__PROBLEM REQUIREMENTS__.
Lines with the word "then" in them must be copied from the records below.

**** SOURCE DATA ****

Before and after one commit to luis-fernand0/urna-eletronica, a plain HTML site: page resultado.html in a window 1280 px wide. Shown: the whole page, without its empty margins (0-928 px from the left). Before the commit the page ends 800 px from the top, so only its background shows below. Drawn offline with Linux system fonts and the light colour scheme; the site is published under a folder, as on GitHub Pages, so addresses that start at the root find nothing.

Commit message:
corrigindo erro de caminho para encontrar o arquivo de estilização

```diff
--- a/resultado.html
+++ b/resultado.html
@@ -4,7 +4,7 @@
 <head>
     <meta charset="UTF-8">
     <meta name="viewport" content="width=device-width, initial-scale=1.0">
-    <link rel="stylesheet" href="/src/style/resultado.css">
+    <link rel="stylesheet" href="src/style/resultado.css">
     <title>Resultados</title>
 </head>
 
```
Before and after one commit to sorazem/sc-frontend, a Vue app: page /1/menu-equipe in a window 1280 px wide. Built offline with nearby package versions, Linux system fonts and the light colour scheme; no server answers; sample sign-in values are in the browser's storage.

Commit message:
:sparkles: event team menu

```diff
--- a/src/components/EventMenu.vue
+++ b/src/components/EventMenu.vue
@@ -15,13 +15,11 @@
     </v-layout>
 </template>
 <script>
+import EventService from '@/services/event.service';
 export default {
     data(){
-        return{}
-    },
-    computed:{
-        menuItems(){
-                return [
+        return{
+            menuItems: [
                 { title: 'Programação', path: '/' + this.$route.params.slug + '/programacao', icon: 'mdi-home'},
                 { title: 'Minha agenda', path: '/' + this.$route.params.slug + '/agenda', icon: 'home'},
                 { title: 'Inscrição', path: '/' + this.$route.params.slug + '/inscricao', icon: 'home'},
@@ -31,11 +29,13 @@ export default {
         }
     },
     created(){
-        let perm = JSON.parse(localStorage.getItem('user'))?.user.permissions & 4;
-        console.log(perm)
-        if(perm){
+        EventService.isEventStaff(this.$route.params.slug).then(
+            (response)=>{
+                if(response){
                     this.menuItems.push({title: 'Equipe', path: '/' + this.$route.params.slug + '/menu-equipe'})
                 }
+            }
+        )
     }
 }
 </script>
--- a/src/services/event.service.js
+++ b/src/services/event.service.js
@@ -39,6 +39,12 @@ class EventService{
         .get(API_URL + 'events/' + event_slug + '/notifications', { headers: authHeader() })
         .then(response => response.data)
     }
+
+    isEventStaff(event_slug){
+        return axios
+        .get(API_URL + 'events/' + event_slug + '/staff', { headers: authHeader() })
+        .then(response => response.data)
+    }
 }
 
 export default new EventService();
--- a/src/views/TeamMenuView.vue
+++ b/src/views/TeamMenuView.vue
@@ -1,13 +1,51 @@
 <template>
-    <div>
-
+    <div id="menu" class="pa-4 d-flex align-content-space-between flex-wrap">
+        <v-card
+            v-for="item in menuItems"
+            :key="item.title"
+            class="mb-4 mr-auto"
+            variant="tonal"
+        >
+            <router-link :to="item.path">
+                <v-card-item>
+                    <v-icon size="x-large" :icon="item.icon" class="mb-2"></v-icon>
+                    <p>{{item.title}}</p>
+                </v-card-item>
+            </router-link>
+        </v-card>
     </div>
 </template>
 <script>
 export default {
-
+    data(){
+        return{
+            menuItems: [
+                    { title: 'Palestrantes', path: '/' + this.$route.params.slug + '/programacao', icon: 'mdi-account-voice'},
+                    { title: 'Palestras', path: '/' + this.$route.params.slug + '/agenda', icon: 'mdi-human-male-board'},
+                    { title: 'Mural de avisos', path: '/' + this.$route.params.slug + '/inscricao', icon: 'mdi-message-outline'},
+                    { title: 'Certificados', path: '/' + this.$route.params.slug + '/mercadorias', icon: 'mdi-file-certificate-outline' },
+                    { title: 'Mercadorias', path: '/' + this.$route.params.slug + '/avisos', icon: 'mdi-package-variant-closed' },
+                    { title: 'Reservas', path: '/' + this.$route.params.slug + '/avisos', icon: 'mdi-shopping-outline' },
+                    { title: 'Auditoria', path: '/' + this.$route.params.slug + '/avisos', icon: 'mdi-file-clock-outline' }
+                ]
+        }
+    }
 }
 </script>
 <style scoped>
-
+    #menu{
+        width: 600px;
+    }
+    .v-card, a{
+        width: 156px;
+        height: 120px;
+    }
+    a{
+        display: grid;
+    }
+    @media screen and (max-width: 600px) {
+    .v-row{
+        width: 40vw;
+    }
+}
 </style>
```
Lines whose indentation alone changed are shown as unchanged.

****

__RESPONSE AREA__.
+        EventService.isEventStaff(this.$route.params.slug).then(
         .then(response => response.data)
+        .then(response => response.data)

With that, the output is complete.